This study explores notions of calling in management careers in faith-based and religious organisations. What are the similarities and differences between managers’ understanding of their work as a calling in these two types of organisation? How do they negotiate calling in their work? We use interview data from nine middle managers in a faith-based hospital and nine deans in the Evangelical-Lutheran Church of Norway. The article builds on cross-disciplinary literature on calling in working life. We theorise, by using comparisons, how notions of calling are resources for managers when they negotiate identity. Our findings show that the hospital managers respond to the modern meaning-making calling as emanating from within and outside, while the deans also experience the traditional religious calling from above. Such notions blend in our conceptualisation of calling as pluralistic, biographical and present-oriented. Both categories of managers report that their transition into management is guided by an orientation to serve and to promote organisational mission and values.
This article presents the orientations to religion found in a study of young Swedes aged 16-24, as well as the association between their orientation to religion and reported contact surface with religion. Drawing on the concept of religious complexity, the exploratory analysis approaches youth and religion in Sweden in light of three simultaneous developments that characterize contemporary Sweden: religious decline, religious diversity, and subjective approaches to religion. Based on survey data from 2014 (n=1019), the findings from a K Means cluster analysis point to four main orientations to religion amongst youth in Sweden: “Unconcerned,” “Believers,” “Belongers” and “Neutrals,” characterized by diverging patterns of self-identification, religious affinity, estimated importance of faith, and religious traditions. Further analysis explored associations between orientations to religion and contact surface with religion in everyday life. By distinguishing between different forms of non-religious positions and expressions of affinity to religion, the study contributes to new insights on religion in Sweden.
Nordic Journal of Religion and Society
2-2019, volume 32
Nordic Journal of Religion and Society (NJRS) is an arena for all disciplines that study the field of relations between religion, churches, religious institutions, culture and society. NJRS is the only Nordic journal devoted to these issues.
Sociology of religion is a key discipline, but NJRS also includes contributions from scholars in psychology of religion, religious studies, church history and theology. The journal only publishes articles in English.
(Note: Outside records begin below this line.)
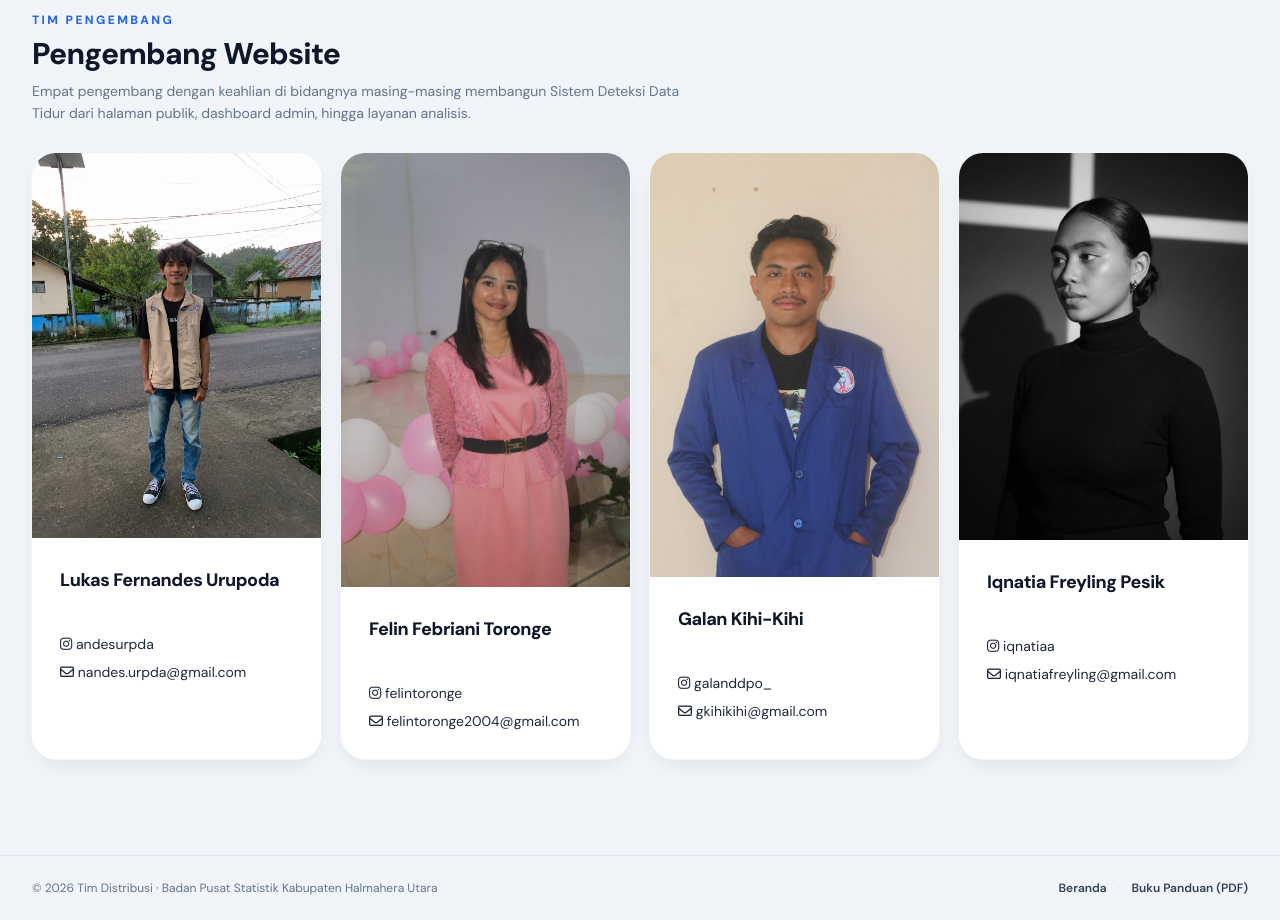
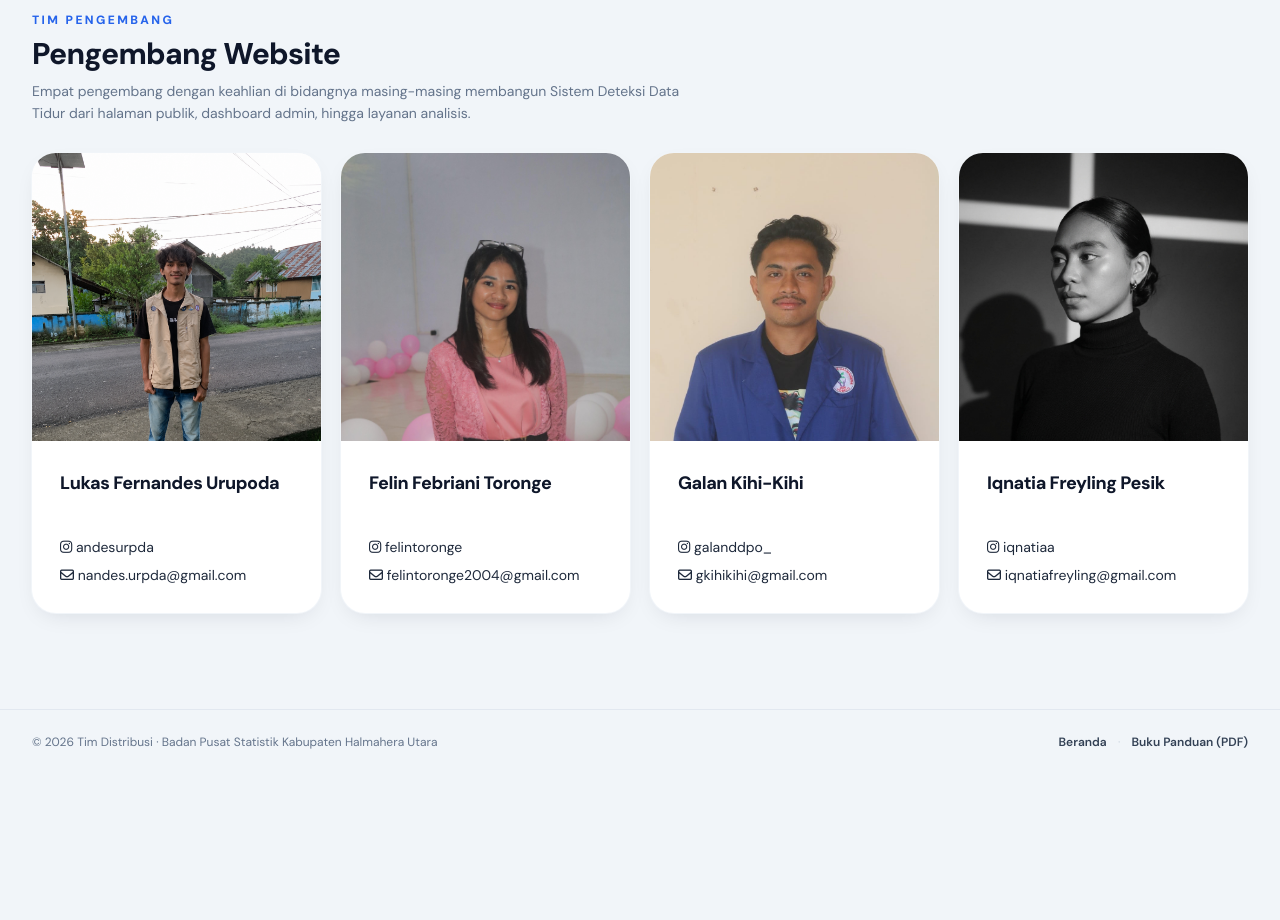
Before and after one commit to fernandesurpda/data-tidur-bps-halut, a PHP site: page /tentang-kami.php in a window 1280 px wide. Shown: the part 1947-2867 px from the top of the page. After the commit the page ends 2696 px from the top, so only its background shows below. Run offline with PHP 8.4, Linux system fonts and the light colour scheme; some libraries are stand-ins or nearby versions.

Commit message:
perbaiki ukuran tinggi foto agar sejajar

```diff
--- a/tentang-kami.php
+++ b/tentang-kami.php
@@ -198,14 +198,13 @@ $tahunKini  = date('Y');
   <!-- CARD 1 -->
   <div class="rounded-3xl bg-white shadow-card ring-1 ring-slate-100 overflow-hidden flex flex-col">
     <div class="w-full">
-          <img src="assets/img/ndes.png" class="w-full h-auto object-cover" alt="tim-pengembang-web">
+      <img src="assets/img/ndes.png" class="w-full h-72 object-cover object-top" alt="Lukas Fernandes Urupoda">
     </div>
-
     <div class="p-7 flex-1">
       <p class="text-lg font-extrabold tracking-tight text-slate-900">Lukas Fernandes Urupoda</p>
       <div class="icon-sosmed flex flex-col mt-10 gap-2 text-sm">
-            <a href="https://www.instagram.com/andesurpda/" target="_blank"><i class="fa-brands fa-instagram"></i> andesurpda</a>
-            <a href="nandes.urpda@gmail.com"><i class="fa-regular fa-envelope"></i> nandes.urpda@gmail.com</a>
+        <a href="https://www.instagram.com/andesurpda/" target="_blank" class="hover:text-primary-600 transition-colors"><i class="fa-brands fa-instagram"></i> andesurpda</a>
+        <a href="mailto:nandes.urpda@gmail.com" class="hover:text-primary-600 transition-colors"><i class="fa-regular fa-envelope"></i> nandes.urpda@gmail.com</a>
       </div>
     </div>
   </div>
@@ -213,14 +212,14 @@ $tahunKini  = date('Y');
   <!-- CARD 2 -->
   <div class="rounded-3xl bg-white shadow-card ring-1 ring-slate-100 overflow-hidden flex flex-col">
     <div class="w-full">
-          <img src="assets/img/pengembang3.jpeg" class="w-full h- object-cover" alt="tim-pengembang-web">
+      <img src="assets/img/pengembang3.jpeg" class="w-full h-72 object-cover object-top" alt="Felin Febriani Toronge">
     </div>
 
     <div class="p-7 flex-1">
       <p class="text-lg font-extrabold tracking-tight text-slate-900">Felin Febriani Toronge</p>
       <div class="icon-sosmed flex flex-col mt-10 gap-2 text-sm">
-            <a href=""><i class="fa-brands fa-instagram"></i> felintoronge</a>
-            <a href="nandes.urpda@gmail.com"><i class="fa-regular fa-envelope"></i> felintoronge2004@gmail.com</a>
+        <a href="#" class="hover:text-primary-600 transition-colors"><i class="fa-brands fa-instagram"></i> felintoronge</a>
+        <a href="mailto:felintoronge2004@gmail.com" class="hover:text-primary-600 transition-colors"><i class="fa-regular fa-envelope"></i> felintoronge2004@gmail.com</a>
       </div>
     </div>
   </div>
@@ -228,14 +227,14 @@ $tahunKini  = date('Y');
   <!-- CARD 3 -->
   <div class="rounded-3xl bg-white shadow-card ring-1 ring-slate-100 overflow-hidden flex flex-col">
     <div class="w-full">
-          <img src="assets/img/tim-pengembang2.jpeg" class="w-full h-auto object-cover" alt="tim-pengembang-web">
+      <img src="assets/img/tim-pengembang2.jpeg" class="w-full h-72 object-cover object-top" alt="Galan Kihi-Kihi">
     </div>
 
     <div class="p-7 flex-1">
       <p class="text-lg font-extrabold tracking-tight text-slate-900">Galan Kihi-Kihi</p>
       <div class="icon-sosmed flex flex-col mt-10 gap-2 text-sm">
-            <a href="#"><i class="fa-brands fa-instagram"></i> galanddpo_</a>
-            <a href="nandes.urpda@gmail.com"><i class="fa-regular fa-envelope"></i> gkihikihi@gmail.com</a>
+        <a href="#" class="hover:text-primary-600 transition-colors"><i class="fa-brands fa-instagram"></i> galanddpo_</a>
+        <a href="mailto:gkihikihi@gmail.com" class="hover:text-primary-600 transition-colors"><i class="fa-regular fa-envelope"></i> gkihikihi@gmail.com</a>
       </div>
     </div>
   </div>
@@ -243,15 +242,14 @@ $tahunKini  = date('Y');
   <!-- CARD 4 -->
   <div class="rounded-3xl bg-white shadow-card ring-1 ring-slate-100 overflow-hidden flex flex-col">
     <div class="w-full">
-          <img src="assets/img/yayaya.jpeg" class="w-full h-auto object-cover" alt="tim-pengembang-web">
+      <img src="assets/img/yayaya.jpeg" class="w-full h-72 object-cover object-top" alt="Iqnatia Freyling Pesik">
     </div>
 
     <div class="p-7 flex-1">
       <p class="text-lg font-extrabold tracking-tight text-slate-900">Iqnatia Freyling Pesik</p>
       <div class="icon-sosmed flex flex-col mt-10 gap-2 text-sm">
-            <a href="https://www.instagram.com/iqnatiaa?dlrf=NWNlcGJzMzZzdGo2" target="_blank"><i class="fa-brands fa-instagram"></i> iqnatiaa</a>
-            <a href="nandes.urpda@gmail.com"><i class="fa-regular fa-envelope"></i> iqnatiafreyling@gmail.com</a>
-          </div>
+        <a href="https://www.instagram.com/iqnatiaa" target="_blank" class="hover:text-primary-600 transition-colors"><i class="fa-brands fa-instagram"></i> iqnatiaa</a>
+        <a href="mailto:iqnatiafreyling@gmail.com" class="hover:text-primary-600 transition-colors"><i class="fa-regular fa-envelope"></i> iqnatiafreyling@gmail.com</a>
       </div>
     </div>
   </div>
```
Lines whose indentation alone changed are shown as unchanged.
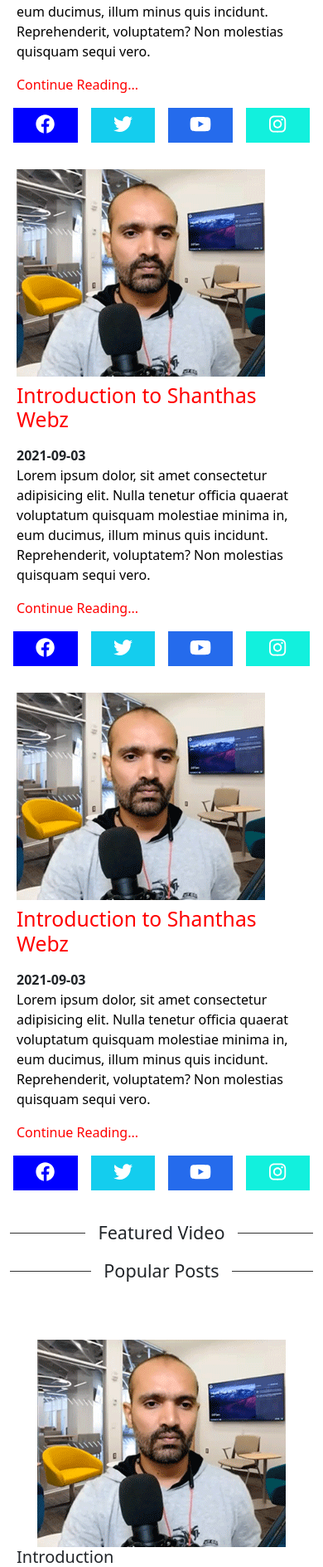
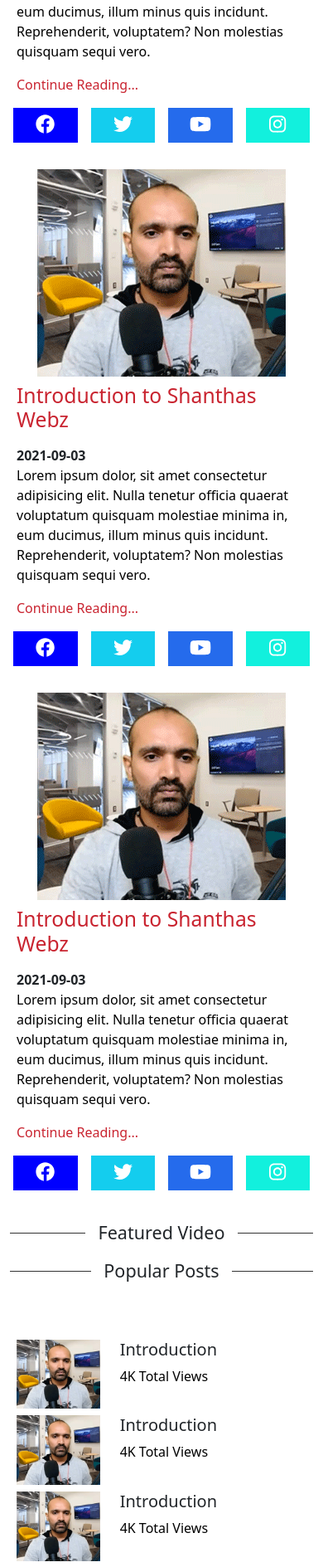
Before and after one commit to kotreshrnaik/shanthas-webs, a CodeIgniter 4 app: the page made by app/Views/blog/blog_view.php in a window 390 px wide. Shown: the part 2082-3971 px from the top of the page at 83% size. Run offline with PHP 8.4 and a stand-in for CodeIgniter, Linux system fonts and the light colour scheme; the template is opened without the code that fills it, so the values that code supplies are empty; some libraries are stand-ins or nearby versions.

Commit message:
final changes

```diff
--- a/app/Config/Routes.php
+++ b/app/Config/Routes.php
@@ -37,7 +37,7 @@ $myroutes = [];
 $myroutes ['about'] = 'Home::about';
 $myroutes ['contact'] = 'Home::contact';
 
-$myroutes ['/design-solutions/creatives'] = 'DesignSolutions::creatives';
+$myroutes ['/design-solutions/creatives'] = 'DesignSolutions::Creatives';
 $myroutes ['/design-solutions/logo-designs'] = 'DesignSolutions::LogoDesigns';
 $myroutes ['/design-solutions/webpage-design'] = 'DesignSolutions::WebPageDesign';
 $myroutes ['/design-solutions/landing-page-design'] = 'DesignSolutions::LandingPageDesign';
--- a/app/Views/blog/blog_view.php
+++ b/app/Views/blog/blog_view.php
@@ -16,7 +16,9 @@
                 <div class="m-2">
                     <div class="row">
                         <div class="col-md-4">
-                            <img src="<?= base_url(); ?>/public/assets/images/blog/blog1.png" alt="" class="img-fluid">
+                            <div class="text-center">
+                                <img src="<?= base_url(); ?>/public/assets/images/blog/blog1.png" alt="" class="img-fluid">
+                            </div>
                         </div>
                         <div class="col-md-8">
                             <h2 class="pt-2 pb-2">Introduction to Shanthas Webz</h2>
@@ -33,18 +35,18 @@
                                 <li><a href="#" ><i class="fab fa-facebook m-2 fs-3"></i></a></li>
                             </ul>
                         </div>
-                        <div class="col-md-3 col-3 p-2">
+                        <div class="col-md-3  col-3  p-2">
                             <ul class="list-unstyled blog-social2 text-center">
                                 <li><a href="#" ><i class="fab fa-twitter  m-2 fs-3"></i></a></li>
                             </ul>
 
                         </div>
-                        <div class="col-md-3 col-3 p-2">
+                        <div class="col-md-3 col-3  p-2">
                             <ul class="list-unstyled blog-social3 text-center">
                                 <li><a href="#" ><i class="fab fa-youtube  m-2 fs-3"></i></a></li>
                             </ul>
                         </div>
-                        <div class="col-md-3 col-3 p-2">
+                        <div class="col-md-3 col-3  p-2">
                             <ul class="list-unstyled blog-social4 text-center">
                                 <li><a href="#" ><i class="fab fa-instagram m-2 fs-3"></i></a></li>
                             </ul>
@@ -54,7 +56,9 @@
                 <div class="m-2">
                     <div class="row">
                         <div class="col-md-4">
-                            <img src="<?= base_url(); ?>/public/assets/images/blog/blog1.png" alt="" class="img-fluid">
+                            <div class="text-center">
+                                <img src="<?= base_url(); ?>/public/assets/images/blog/blog1.png" alt="" class="img-fluid">
+                            </div>
                         </div>
                         <div class="col-md-8">
                             <h2 class="pt-2 pb-2">Introduction to Shanthas Webz</h2>
@@ -71,18 +75,18 @@
                                 <li><a href="#" ><i class="fab fa-facebook m-2 fs-3"></i></a></li>
                             </ul>
                         </div>
-                        <div class="col-md-3 col-3 p-2">
+                        <div class="col-md-3  col-3  p-2">
                             <ul class="list-unstyled blog-social2 text-center">
                                 <li><a href="#" ><i class="fab fa-twitter  m-2 fs-3"></i></a></li>
                             </ul>
 
                         </div>
-                        <div class="col-md-3 col-3 p-2">
+                        <div class="col-md-3 col-3  p-2">
                             <ul class="list-unstyled blog-social3 text-center">
                                 <li><a href="#" ><i class="fab fa-youtube  m-2 fs-3"></i></a></li>
                             </ul>
                         </div>
-                        <div class="col-md-3 col-3 p-2">
+                        <div class="col-md-3 col-3  p-2">
                             <ul class="list-unstyled blog-social4 text-center">
                                 <li><a href="#" ><i class="fab fa-instagram m-2 fs-3"></i></a></li>
                             </ul>
@@ -92,7 +96,9 @@
                 <div class="m-2">
                     <div class="row">
                         <div class="col-md-4">
-                            <img src="<?= base_url(); ?>/public/assets/images/blog/blog1.png" alt="" class="img-fluid">
+                            <div class="text-center">
+                                <img src="<?= base_url(); ?>/public/assets/images/blog/blog1.png" alt="" class="img-fluid">
+                            </div>
                         </div>
                         <div class="col-md-8">
                             <h2 class="pt-2 pb-2">Introduction to Shanthas Webz</h2>
@@ -109,18 +115,18 @@
                                 <li><a href="#" ><i class="fab fa-facebook m-2 fs-3"></i></a></li>
                             </ul>
                         </div>
-                        <div class="col-md-3 col-3 p-2">
+                        <div class="col-md-3  col-3  p-2">
                             <ul class="list-unstyled blog-social2 text-center">
                                 <li><a href="#" ><i class="fab fa-twitter  m-2 fs-3"></i></a></li>
                             </ul>
 
                         </div>
-                        <div class="col-md-3 col-3 p-2">
+                        <div class="col-md-3 col-3  p-2">
                             <ul class="list-unstyled blog-social3 text-center">
                                 <li><a href="#" ><i class="fab fa-youtube  m-2 fs-3"></i></a></li>
                             </ul>
                         </div>
-                        <div class="col-md-3 col-3 p-2">
+                        <div class="col-md-3 col-3  p-2">
                             <ul class="list-unstyled blog-social4 text-center">
                                 <li><a href="#" ><i class="fab fa-instagram m-2 fs-3"></i></a></li>
                             </ul>
@@ -130,7 +136,9 @@
                 <div class="m-2">
                     <div class="row">
                         <div class="col-md-4">
-                            <img src="<?= base_url(); ?>/public/assets/images/blog/blog1.png" alt="" class="img-fluid">
+                            <div class="text-center">
+                                <img src="<?= base_url(); ?>/public/assets/images/blog/blog1.png" alt="" class="img-fluid">
+                            </div>
                         </div>
                         <div class="col-md-8">
                             <h2 class="pt-2 pb-2">Introduction to Shanthas Webz</h2>
@@ -147,18 +155,18 @@
                                 <li><a href="#" ><i class="fab fa-facebook m-2 fs-3"></i></a></li>
                             </ul>
                         </div>
-                        <div class="col-md-3 col-3 p-2">
+                        <div class="col-md-3  col-3  p-2">
                             <ul class="list-unstyled blog-social2 text-center">
                                 <li><a href="#" ><i class="fab fa-twitter  m-2 fs-3"></i></a></li>
                             </ul>
 
                         </div>
-                        <div class="col-md-3 col-3 p-2">
+                        <div class="col-md-3 col-3  p-2">
                             <ul class="list-unstyled blog-social3 text-center">
                                 <li><a href="#" ><i class="fab fa-youtube  m-2 fs-3"></i></a></li>
                             </ul>
                         </div>
-                        <div class="col-md-3 col-3 p-2">
+                        <div class="col-md-3 col-3  p-2">
                             <ul class="list-unstyled blog-social4 text-center">
                                 <li><a href="#" ><i class="fab fa-instagram m-2 fs-3"></i></a></li>
                             </ul>
@@ -168,7 +176,9 @@
                 <div class="m-2">
                     <div class="row">
                         <div class="col-md-4">
-                            <img src="<?= base_url(); ?>/public/assets/images/blog/blog1.png" alt="" class="img-fluid">
+                            <div class="text-center">
+                                <img src="<?= base_url(); ?>/public/assets/images/blog/blog1.png" alt="" class="img-fluid">
+                            </div>
                         </div>
                         <div class="col-md-8">
                             <h2 class="pt-2 pb-2">Introduction to Shanthas Webz</h2>
@@ -185,18 +195,18 @@
                                 <li><a href="#" ><i class="fab fa-facebook m-2 fs-3"></i></a></li>
                             </ul>
                         </div>
-                        <div class="col-md-3 col-3 p-2">
+                        <div class="col-md-3  col-3  p-2">
                             <ul class="list-unstyled blog-social2 text-center">
                                 <li><a href="#" ><i class="fab fa-twitter  m-2 fs-3"></i></a></li>
                             </ul>
 
                         </div>
-                        <div class="col-md-3 col-3 p-2">
+                        <div class="col-md-3 col-3  p-2">
                             <ul class="list-unstyled blog-social3 text-center">
                                 <li><a href="#" ><i class="fab fa-youtube  m-2 fs-3"></i></a></li>
                             </ul>
                         </div>
-                        <div class="col-md-3 col-3 p-2">
+                        <div class="col-md-3 col-3  p-2">
                             <ul class="list-unstyled blog-social4 text-center">
                                 <li><a href="#" ><i class="fab fa-instagram m-2 fs-3"></i></a></li>
                             </ul>
@@ -216,12 +226,12 @@
                 <div class="pt-5 pb-5">
                     <div class="m-2">
                         <div class="row">
-                            <div class="col-md-4">
+                            <div class="col-md-4 col-4">
                                 <div class="text-center">
                                     <img src="<?= base_url(); ?>/public/assets/images/blog/blog1.png" alt="" class="img-fluid">
                                 </div>
                             </div>
-                            <div class="col-md-8">
+                            <div class="col-md-8 col-8">
                                 <h5 class="">Introduction</h5>
                                 <p>4K Total Views</p>
                             </div>
@@ -229,12 +239,12 @@
                     </div>
                     <div class="m-2">
                         <div class="row">
-                            <div class="col-md-4">
+                            <div class="col-md-4 col-4">
                                 <div class="text-center">
                                     <img src="<?= base_url(); ?>/public/assets/images/blog/blog1.png" alt="" class="img-fluid">
                                 </div>
                             </div>
-                            <div class="col-md-8">
+                            <div class="col-md-8 col-8">
                                 <h5 class="">Introduction</h5>
                                 <p>4K Total Views</p>
                             </div>
@@ -242,12 +252,12 @@
                     </div>
                     <div class="m-2">
                         <div class="row">
-                            <div class="col-md-4">
+                            <div class="col-md-4 col-4">
                                 <div class="text-center">
                                     <img src="<?= base_url(); ?>/public/assets/images/blog/blog1.png" alt="" class="img-fluid">
                                 </div>
                             </div>
-                            <div class="col-md-8">
+                            <div class="col-md-8 col-8">
                                 <h5 class="">Introduction</h5>
                                 <p>4K Total Views</p>
                             </div>
@@ -255,12 +265,12 @@
                     </div>
                     <div class="m-2">
                         <div class="row">
-                            <div class="col-md-4">
+                            <div class="col-md-4 col-4">
                                 <div class="text-center">
                                     <img src="<?= base_url(); ?>/public/assets/images/blog/blog1.png" alt="" class="img-fluid">
                                 </div>
                             </div>
-                            <div class="col-md-8">
+                            <div class="col-md-8 col-8">
                                 <h5 class="">Introduction</h5>
                                 <p>4K Total Views</p>
                             </div>
@@ -268,12 +278,12 @@
                     </div>
                     <div class="m-2">
                         <div class="row">
-                            <div class="col-md-4">
+                            <div class="col-md-4 col-4">
                                 <div class="text-center">
                                     <img src="<?= base_url(); ?>/public/assets/images/blog/blog1.png" alt="" class="img-fluid">
                                 </div>
                             </div>
-                            <div class="col-md-8">
+                            <div class="col-md-8 col-8">
                                 <h5 class="">Introduction</h5>
                                 <p>4K Total Views</p>
                             </div>
--- a/app/Views/layouts/base.php
+++ b/app/Views/layouts/base.php
@@ -42,6 +42,7 @@
         </div>
         <!-- Top Header End -->
         <!-- Navbar Start -->
+        <div class="sticky-top">
           <nav class="navbar navbar-expand-lg navbar-light" id="navbar" >
               <div class="container">
                   <a class="navbar-brand" href="<?= base_url(); ?>"><img src="<?= base_url() ?>/public/assets/images/logo.png" alt="" class="img-fluid"></a>
@@ -124,6 +125,7 @@
                   </div>
               </div>
           </nav>
+        </div>
         <!-- Navbar End -->
 
         <?= $this->renderSection("content"); ?>
@@ -132,14 +134,14 @@
             <div class="container">
                 <div class="row">
                     <div class="col-md-3">
-                        <div class="text-center"><img src="<?= base_url(); ?>/public/assets/images/logo.png" alt="" class="img-fluid"></div>
+                        <div class="text-center"><img src="<?= base_url(); ?>/public/assets/images/footer-logo.png" alt="" class="img-fluid"></div>
                         <address class="text-center"><strong>Shanthas Webz</strong> <br>
                             #485, 10th Cross, 8th Main,
                             HAL 3rd Stage, Jeevan Bhima Nagar,
                             Bengaluru-560075, Karnataka. <br>
                             P: 095136-36036</address>
                     </div>
-                    <div class="col-md-3">
+                    <div class="col-md-3 col-6">
                         <div class="">
                             <h2 class="pt-2 pb-2">Quick Links</h2>
                             <ul>
@@ -150,7 +152,7 @@
                             </ul>
                         </div>
                     </div>
-                    <div class="col-md-3">
+                    <div class="col-md-3 col-6">
                         <h2 class="pt-2 pt-2">Our Servies</h2>
                         <ul>
                             <li><a href="">Design Solutions</a></li>
@@ -159,7 +161,7 @@
                         </ul>
                     </div>
                     <div class="col-md-3">
-                        <h2 class="pt-2 pb-2">Social Media</h2>
+                        <h2 class="pt-2 pb-2 text-center text-md-start">Social Media</h2>
                         <div class="align-self-center col-md-4">
                             <div class="text-center p-2 fs-5">
                                 <a href="#"><i class="fab fa-facebook"></i></a>
```
Also changed, not shown: public/assets/images/footer-logo.png (added), public/assets/scss/style.css, public/assets/scss/style.scss. Lines whose indentation alone changed are shown as unchanged.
NJRS is a referee journal at level 2 in the Norwegian system, and is published twice a year.
Professor and Adjunct professor Inger Furseth, Norway
Professor Mia Lövheim, Sweden
Ann Kristin Gresaker
Associate professor Magdalena Nordin (Review Editor), Sweden
Senior researcher Kimmo Ketola, Finland
Associate professor Lars Laird Iversen, Norway
Assistant professor Tomas Axelson, Sweden
Professor Pétur Pétursson, Iceland
Professor Margit Warburg, Denmark
Design og typesetting: Type-it AS, Trondheim
ISSN online: 1890-7008
Copyright: Material reproduced in the journal is governed at all times by the current regulations of the standard contract agreement concerning publication of a work of literature in journals, between Den Norsk Forleggerforening og Norsk faglitterær forfatter og oversetterforening, see also www.nffo.no.
The journal is published with the support of Nordic Board for Periodicals in the Humanities and Social Sciences (NOP-HS) and KIFO, Institute for Church, Religion and Worldview Research.